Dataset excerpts

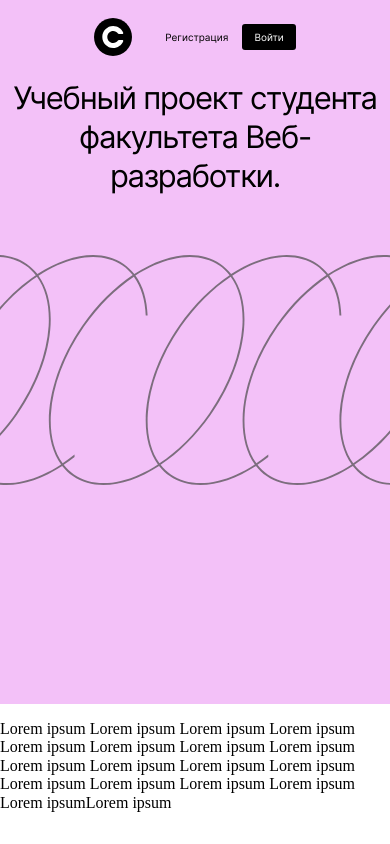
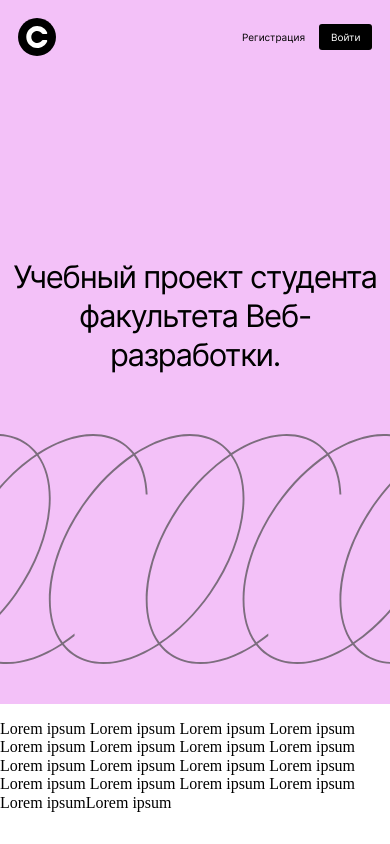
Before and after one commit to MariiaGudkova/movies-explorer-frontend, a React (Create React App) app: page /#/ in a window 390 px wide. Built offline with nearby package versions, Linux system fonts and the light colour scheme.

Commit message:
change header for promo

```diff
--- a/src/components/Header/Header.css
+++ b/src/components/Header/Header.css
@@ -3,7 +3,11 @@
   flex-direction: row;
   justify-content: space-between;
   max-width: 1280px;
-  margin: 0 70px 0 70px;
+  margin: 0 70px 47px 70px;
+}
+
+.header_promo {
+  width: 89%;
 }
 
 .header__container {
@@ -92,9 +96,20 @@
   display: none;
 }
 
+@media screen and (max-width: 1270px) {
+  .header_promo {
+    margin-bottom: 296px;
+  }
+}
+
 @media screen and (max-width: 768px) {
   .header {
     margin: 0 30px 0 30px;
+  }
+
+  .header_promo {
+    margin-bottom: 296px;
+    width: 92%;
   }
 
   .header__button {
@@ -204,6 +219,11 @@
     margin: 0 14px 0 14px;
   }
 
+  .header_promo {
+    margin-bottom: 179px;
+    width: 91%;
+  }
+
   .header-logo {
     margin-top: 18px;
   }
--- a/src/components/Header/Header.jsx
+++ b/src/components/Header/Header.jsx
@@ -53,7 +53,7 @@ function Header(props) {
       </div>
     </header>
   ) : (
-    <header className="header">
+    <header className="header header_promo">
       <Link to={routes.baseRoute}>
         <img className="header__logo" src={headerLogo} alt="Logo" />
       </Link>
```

---

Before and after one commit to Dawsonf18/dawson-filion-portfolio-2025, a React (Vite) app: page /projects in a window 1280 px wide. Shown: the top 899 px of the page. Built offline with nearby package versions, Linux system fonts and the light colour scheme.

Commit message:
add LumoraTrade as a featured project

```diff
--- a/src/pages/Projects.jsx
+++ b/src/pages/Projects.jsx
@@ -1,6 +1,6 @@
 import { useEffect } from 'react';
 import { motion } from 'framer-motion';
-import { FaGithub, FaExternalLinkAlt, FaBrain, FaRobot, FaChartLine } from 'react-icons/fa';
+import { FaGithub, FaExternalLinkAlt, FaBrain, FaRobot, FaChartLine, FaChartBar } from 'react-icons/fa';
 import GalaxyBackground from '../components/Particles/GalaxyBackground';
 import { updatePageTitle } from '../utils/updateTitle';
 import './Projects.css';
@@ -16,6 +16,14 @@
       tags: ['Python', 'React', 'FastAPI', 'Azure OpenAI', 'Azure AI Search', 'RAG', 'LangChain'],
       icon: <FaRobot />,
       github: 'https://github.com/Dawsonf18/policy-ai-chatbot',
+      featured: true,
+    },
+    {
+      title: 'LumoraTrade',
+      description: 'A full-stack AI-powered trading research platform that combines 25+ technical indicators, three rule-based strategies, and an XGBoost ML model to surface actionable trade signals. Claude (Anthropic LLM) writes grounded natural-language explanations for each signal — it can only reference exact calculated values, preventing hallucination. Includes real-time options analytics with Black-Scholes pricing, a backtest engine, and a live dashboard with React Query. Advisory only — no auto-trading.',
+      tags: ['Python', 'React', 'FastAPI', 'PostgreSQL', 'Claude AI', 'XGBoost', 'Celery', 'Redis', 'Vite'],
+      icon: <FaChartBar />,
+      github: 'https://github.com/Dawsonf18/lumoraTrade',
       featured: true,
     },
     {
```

▶ Assignment
How many lines in these entries hold the string "margin"? Answer with the number alone.

▶ Solution below
8